Stored data START
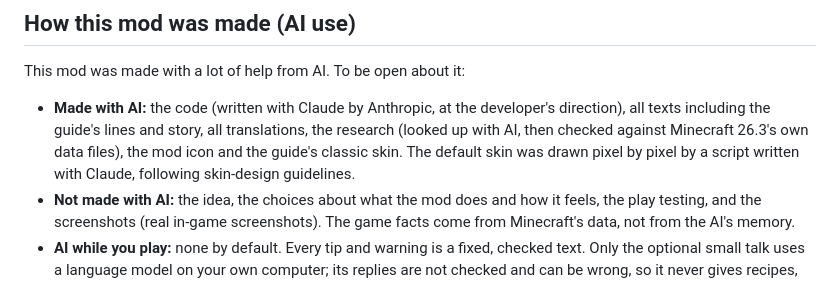
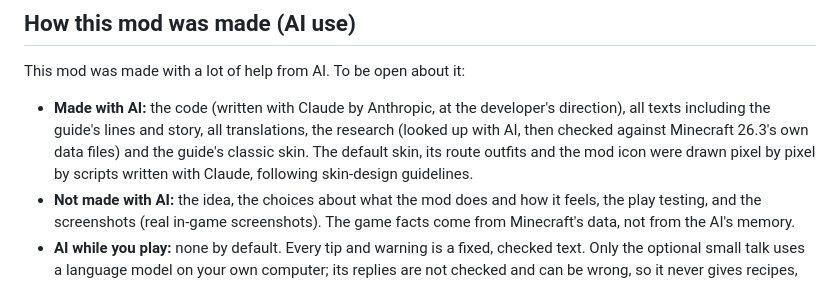
Before and after one commit to visserdavid/survival-assistant, a Markdown page: docs/listing/description.md, the part around the change. GitHub-like rendering.

```diff
--- a/docs/listing/description.md
+++ b/docs/listing/description.md
@@ -127,8 +127,8 @@ This mod was made with a lot of help from AI. To be open about it:
 
 - **Made with AI:** the code (written with Claude by Anthropic, at the developer's direction), all texts
   including the guide's lines and story, all translations, the research (looked up with AI, then checked
-  against Minecraft 26.3's own data files), the mod icon and the guide's classic skin. The default skin was
-  drawn pixel by pixel by a script written with Claude, following skin-design guidelines.
+  against Minecraft 26.3's own data files) and the guide's classic skin. The default skin, its route outfits
+  and the mod icon were drawn pixel by pixel by scripts written with Claude, following skin-design guidelines.
 - **Not made with AI:** the idea, the choices about what the mod does and how it feels, the play testing, and
   the screenshots (real in-game screenshots). The game facts come from Minecraft's data, not from the AI's memory.
 - **AI while you play:** none by default. Every tip and warning is a fixed, checked text. Only the optional
```
Also changed, not shown: CLAUDE.md (+2 -1 lines), README.md (+5 -5 lines), docs/images/SurvivalAssistant.jpg (deleted), docs/images/icon-512.png, 2 other files.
Stored data END
Everything in the records except the pictures is to be repeated exactly.

Before and after one commit to visserdavid/survival-assistant, a Markdown page: docs/listing/description.md, the part around the change. GitHub-like rendering.

```diff
--- a/docs/listing/description.md
+++ b/docs/listing/description.md
@@ -127,8 +127,8 @@ This mod was made with a lot of help from AI. To be open about it:
 
 - **Made with AI:** the code (written with Claude by Anthropic, at the developer's direction), all texts
   including the guide's lines and story, all translations, the research (looked up with AI, then checked
-  against Minecraft 26.3's own data files), the mod icon and the guide's classic skin. The default skin was
-  drawn pixel by pixel by a script written with Claude, following skin-design guidelines.
+  against Minecraft 26.3's own data files) and the guide's classic skin. The default skin, its route outfits
+  and the mod icon were drawn pixel by pixel by scripts written with Claude, following skin-design guidelines.
 - **Not made with AI:** the idea, the choices about what the mod does and how it feels, the play testing, and
   the screenshots (real in-game screenshots). The game facts come from Minecraft's data, not from the AI's memory.
 - **AI while you play:** none by default. Every tip and warning is a fixed, checked text. Only the optional
```
Also changed, not shown: CLAUDE.md (+2 -1 lines), README.md (+5 -5 lines), docs/images/SurvivalAssistant.jpg (deleted), docs/images/icon-512.png, 2 other files.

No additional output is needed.